Philippe Schlenker, Global Distinguished Professor of Linguistics


Philippe Schlenker is a senior researcher at CNRS (Institut Jean-Nicod, Paris) and a Global Distinguished Professor at New York University. He was educated at École Normale Supérieure (Paris), and obtained a Ph.D. in Linguistics from MIT, and a Ph.D. in Philosophy from EHESS (Paris). He has taught at École Normale Supérieure, Paris, at the University of Southern California, at UCLA, and, since 2008, at NYU.

Dr. Schlenker’s early interests included semantics, pragmatics, the philosophy of language and philosophical logic. He has conducted research on indexicals and indirect discourse, intensional semantics ('A Plea for Monsters', Linguistics & Philosophy 2003), anaphora, presuppositions ('Local Contexts', Semantics & Pragmatics 2009), as well as semantic paradoxes.

In recent work, Dr. Schlenker has advocated a program of 'super semantics' that seeks to expand the traditional frontiers of the field. He has investigated the semantics of sign languages, with special attention both to their logical structure and to the rich iconic means that interact with it ('Visible Meaning', to appear in Theoretical Linguistics). In order to have a point of comparison for these iconic phenomena, Dr. Schlenker has also investigated the logic and typology of gestures in spoken language. In collaborative work with primatologists and psycholinguists, he has laid the groundwork for a 'primate semantics' that seeks to apply the general methods of formal linguistics to primate vocalizations ('What do Monkey Calls Mean?', Trends in Cognitive Sciences 2016). And in ongoing research, he has advocated the development of a detailed semantics for music, albeit one that is very different from linguistic semantics ('Outline of Music Semantics', to appear in Music Perception).

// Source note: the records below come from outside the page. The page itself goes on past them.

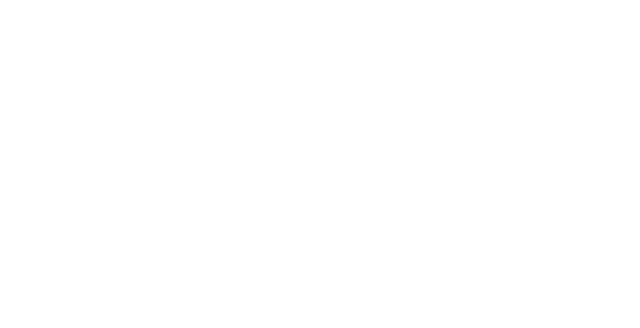
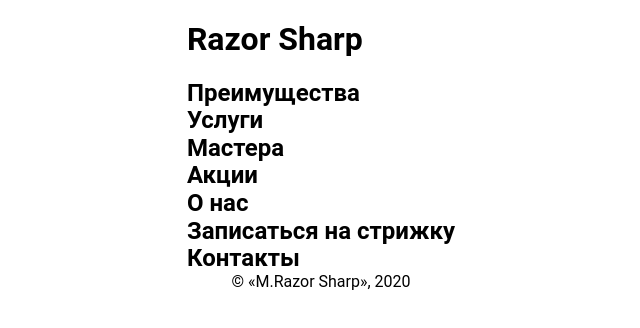
Before and after one commit to denverden/skillup, a website built with webpack: page barber-shop/src/pages/main/index.html in a window 1280 px wide. Shown: the whole page, without its empty margins (319-959 px from the left). Built offline with nearby package versions, Linux system fonts and the light colour scheme.

Commit message:
feat: added structure html

```diff
--- a/barber-shop/src/assets/styles/_variables.scss
+++ b/barber-shop/src/assets/styles/_variables.scss
@@ -1 +1,2 @@
 $main-color: #D0CC30;
+$bg-color: #302C2C;
--- a/barber-shop/src/assets/styles/styles.scss
+++ b/barber-shop/src/assets/styles/styles.scss
@@ -14,4 +14,7 @@
 
 body {
   font-family: 'Roboto', sans-serif;
+  display: flex;
+  flex-direction: column;
+  align-items: center;
 }
--- a/barber-shop/src/pages/main/index.html
+++ b/barber-shop/src/pages/main/index.html
@@ -6,5 +6,33 @@
     <title>BarberShop</title>
   </head>
   <body>
+    <header class="header"></header>
+    <main class="main">
+      <section id="welcom" class="welcom">
+        <h1>Razor Sharp</h1>
+      </section>
+      <section id="advantage" class="advantage">
+        <h2>Преимущества</h2>
+      </section>
+      <section id="services" class="services">
+        <h2>Услуги</h2>
+      </section>
+      <section id="masters" class="masters">
+        <h2>Мастера</h2>
+      </section>
+      <section id="stock" class="stock">
+        <h2>Акции</h2>
+      </section>
+      <section id="about" class="about">
+        <h2>О нас</h2>
+      </section>
+      <section id="recording" class="recording">
+        <h2>Записаться на стрижку</h2>
+      </section>
+      <section id="contacts" class="contacts">
+        <h2>Контакты</h2>
+      </section>
+    </main>
+    <footer class="footer">&copy; «М.Razor Sharp», 2020</footer>
   </body>
 </html>
```
Also changed, not shown: barber-shop/src/pages/main/index.js (line endings or trailing spaces).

Dr. Schlenker is the former Managing Editor of Journal of Semantics, and a member of the editorial boards of several semantics journals. His research has been funded by the Fondation Thiers, the American Council of Learned Societies, the NSF, the European Science Foundation, and the European Research Council (Advanced Grant, 2013-2018).

Updated on 03/06/2017